Please give the whole listing again exactly, without any of its pictures.

-- DATASET EXTRACT follows --

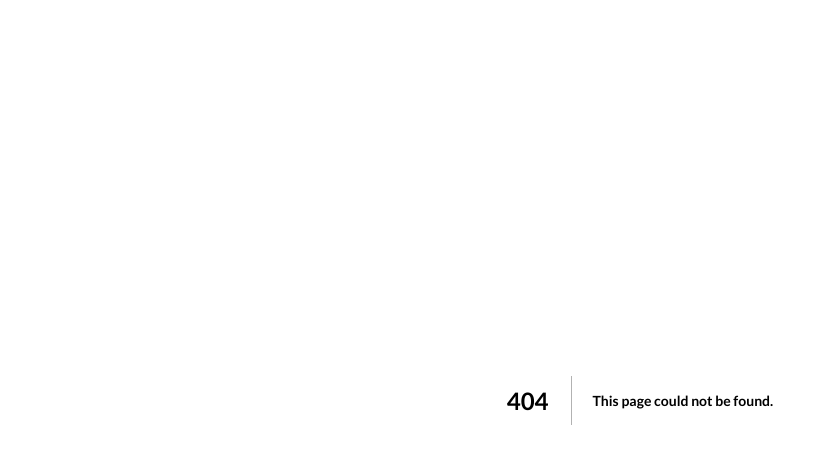
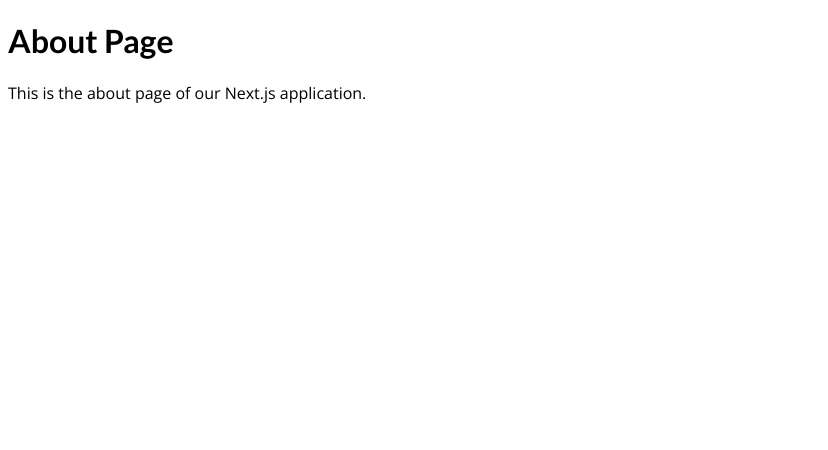
Before and after one commit to mbali-18/nextjs-course, a Next.js app: page /about in a window 1280 px wide. Before the commit this address had no page. Shown: the top 450 px of the page, without its empty margins (0-828 px from the left). Built offline with nearby package versions, Linux system fonts and the light colour scheme.

Commit message:
added a named route file

```diff
--- /dev/null
+++ b/pages/about.js
@@ -0,0 +1,10 @@
+function AboutPage() {
+  return (
+    <div>
+      <h1>About Page</h1>
+      <p>This is the about page of our Next.js application.</p>
+    </div>
+  );
+}
+
+export default AboutPage;
```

-- DATASET EXTRACT concluded --

RESULT OF THIS EXERCISE -
Before and after one commit to mbali-18/nextjs-course, a Next.js app: page /about in a window 1280 px wide. Before the commit this address had no page. Shown: the top 450 px of the page, without its empty margins (0-828 px from the left). Built offline with nearby package versions, Linux system fonts and the light colour scheme.

Commit message:
added a named route file

```diff
--- /dev/null
+++ b/pages/about.js
@@ -0,0 +1,10 @@
+function AboutPage() {
+  return (
+    <div>
+      <h1>About Page</h1>
+      <p>This is the about page of our Next.js application.</p>
+    </div>
+  );
+}
+
+export default AboutPage;
```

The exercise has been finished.